Most people remember Blood Sweat & Tears as the incarnation led by the gravel-voiced white blues of David Clayton-Thomas. During his tenure as leader, the hits "Spinning Wheel," "And When I Die," and "Hi-De-Ho" helped to bring pop/rock/jazz to mainstream audiences. BS&T's debut, Child is Father to the Man, didn't feature Clayton-Thomas, nor did it spawn any hits, yet its remarkable influencedue primarily to Al Kooperopened the door not only for the latter day BS&T but also for such '70s pop/rock/jazz mavericks as Steely Dan and early Chicago.
Producer, session organist, guitarist, and Dylan band mate Al Kooper put the band together with the idea of incorporating his love of jazz (especially Maynard Ferguson) into a working jazz-oriented rock band. Kooper originally wanted to make this happen in Britain, but after a few shows with a handful of musicians in New York, Kooper formed the original BS&T.
As the group's self-appointed leader, the former Blues Project member intended to create a sound that utilized horns as much as rock guitar. Unlike R&B groups, the horns were not used to accent choruses; they played complex arrangements that flowed throughout, and Kooper and guitarist Steve Katz gave them room to solo. What is interesting about this record, unlike the more commercially successful followup, Blood Sweat and Tears II, is that it lacks the sappy commercialism that imbued tracks like "You Made Me So Very Happy."
Child is Father to the Man is not only one of the finest jazz/rock hybrids, it is one of the finest records of the late '60s, standing up along side the Rolling Stones' Beggar's Banquet, the Beatles' White Album, the Velvet Underground self titled, Van Morrison's Astral Weeks and Dylan's John Wesley Harding. It boasts many choice cuts from Kooper, as well as covers of Tim Buckley, Harry Nilsson and Gerry Goffin & Carole King. Though the album is enveloped with a great horn sound, the drops of Kooper's organ recall Jimmy Smith, while Katz plays some smokin' guitar solos that rival much of San Francisco's acid rock of the period.

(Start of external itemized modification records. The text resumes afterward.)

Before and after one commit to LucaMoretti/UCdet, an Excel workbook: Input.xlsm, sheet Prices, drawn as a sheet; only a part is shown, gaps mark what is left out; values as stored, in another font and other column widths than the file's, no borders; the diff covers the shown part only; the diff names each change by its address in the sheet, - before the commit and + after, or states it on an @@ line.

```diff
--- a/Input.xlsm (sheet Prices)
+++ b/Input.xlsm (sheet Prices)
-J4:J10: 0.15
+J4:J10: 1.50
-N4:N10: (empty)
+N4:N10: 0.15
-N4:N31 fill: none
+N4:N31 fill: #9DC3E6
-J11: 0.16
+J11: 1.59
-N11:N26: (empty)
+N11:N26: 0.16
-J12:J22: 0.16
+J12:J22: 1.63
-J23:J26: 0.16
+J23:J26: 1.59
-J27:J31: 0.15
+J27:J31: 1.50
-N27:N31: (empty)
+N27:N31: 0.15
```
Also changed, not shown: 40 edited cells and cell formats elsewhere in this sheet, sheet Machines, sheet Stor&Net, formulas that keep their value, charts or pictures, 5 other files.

Interestingly enough, Kooper also wanted to bring symphonic composition into the band's sound as well. Classical styles appear in the mix, but they do not copy the chamber pop of the Beatles, the Bee Gees, or Left Banke. Kooper uses a piano based style of composition that uses elements of 18th Centaury composers rather than arranging a pop piece into a chamber composition as George Martin would do with the Beatles. Unlike the rest of the record, the opening "Overture" mixes a healthy dose classical composition with pyschedelic grooves of laughter.

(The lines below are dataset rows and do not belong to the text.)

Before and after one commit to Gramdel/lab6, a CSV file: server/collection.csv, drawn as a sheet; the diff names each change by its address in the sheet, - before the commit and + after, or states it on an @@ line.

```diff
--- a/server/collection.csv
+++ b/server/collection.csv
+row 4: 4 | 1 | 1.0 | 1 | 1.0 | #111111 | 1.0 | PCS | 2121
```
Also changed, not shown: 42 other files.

Then music works into Kooper's legendary blues grooves on "I Love You More Than You'll Ever Know" and "I Can't Quit You." But tracks such as the Buckley cover "Morning Glory" and the Kooper-penned "My Days are Numbered" feature a blazing jazz sound that works within the pop sound. "My Days are Numbered" features a bass and horn interchange that shows off just how brilliant an arranger Kooper could be.

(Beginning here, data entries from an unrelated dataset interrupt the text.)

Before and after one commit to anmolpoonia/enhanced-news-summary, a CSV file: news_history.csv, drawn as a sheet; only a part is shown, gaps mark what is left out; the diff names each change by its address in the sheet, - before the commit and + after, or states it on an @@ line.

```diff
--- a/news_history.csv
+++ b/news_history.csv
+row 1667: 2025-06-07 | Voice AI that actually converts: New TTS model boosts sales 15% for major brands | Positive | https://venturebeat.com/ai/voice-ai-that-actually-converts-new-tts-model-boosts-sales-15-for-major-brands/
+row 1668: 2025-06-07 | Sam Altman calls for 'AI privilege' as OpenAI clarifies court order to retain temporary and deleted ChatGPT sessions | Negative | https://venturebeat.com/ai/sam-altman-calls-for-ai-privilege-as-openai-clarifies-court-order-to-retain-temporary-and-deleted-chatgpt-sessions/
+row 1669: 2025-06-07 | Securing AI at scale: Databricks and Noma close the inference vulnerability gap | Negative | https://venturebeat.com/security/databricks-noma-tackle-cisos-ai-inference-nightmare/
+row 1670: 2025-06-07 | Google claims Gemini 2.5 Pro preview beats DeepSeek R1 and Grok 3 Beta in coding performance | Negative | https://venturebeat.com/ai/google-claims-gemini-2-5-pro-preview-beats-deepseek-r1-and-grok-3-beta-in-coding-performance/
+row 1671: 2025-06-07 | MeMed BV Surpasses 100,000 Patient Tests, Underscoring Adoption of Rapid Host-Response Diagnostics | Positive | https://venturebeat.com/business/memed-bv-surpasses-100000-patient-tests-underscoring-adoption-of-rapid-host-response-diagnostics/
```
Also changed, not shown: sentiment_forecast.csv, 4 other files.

Unlike the work of fusion giants who began to appear at this time, BS&T started from a rock environment, which formed the backbone of the group's music. Still, this record's progressive vibe and sound will be of interest to jazz fans looking for a little something out of the ordinary. Child is Father to the Man is one of the most original, eclectic, and brilliant recordings to come out of late-'60s rock and '70s fusion.
Tim Buckley, Blue Afternoon (Bizarre, 1969)
Chicago, Chicago Transit Authority (Columbia, 1969)
Chicago, Chicago II (Columbia, 1970)
Van Morrison, Astral Weeks (Warner Bros. 1968)
Van Morrison, Moondance (Warner Bros. 1970)
Santana, Caravansera (Columbia 1972)
The Soft Machine, Volume One (One Way 1968)
The Soft Machine, Volume Two (One Way 1969)
The Soft Machine, Third (Columbia 1970)
Steely Dan, Citizen Steely Dan 1972-1980 Box Set (MCA 1993)
Frank Zappa, Hot Rats (Bizarre/Reprise 1969)
Frank Zappa, Waka/Jawaka (Bizarre/Reprise 1972)
Frank Zappa, The Grand Wazoo (Bizarre/Reprise 1973)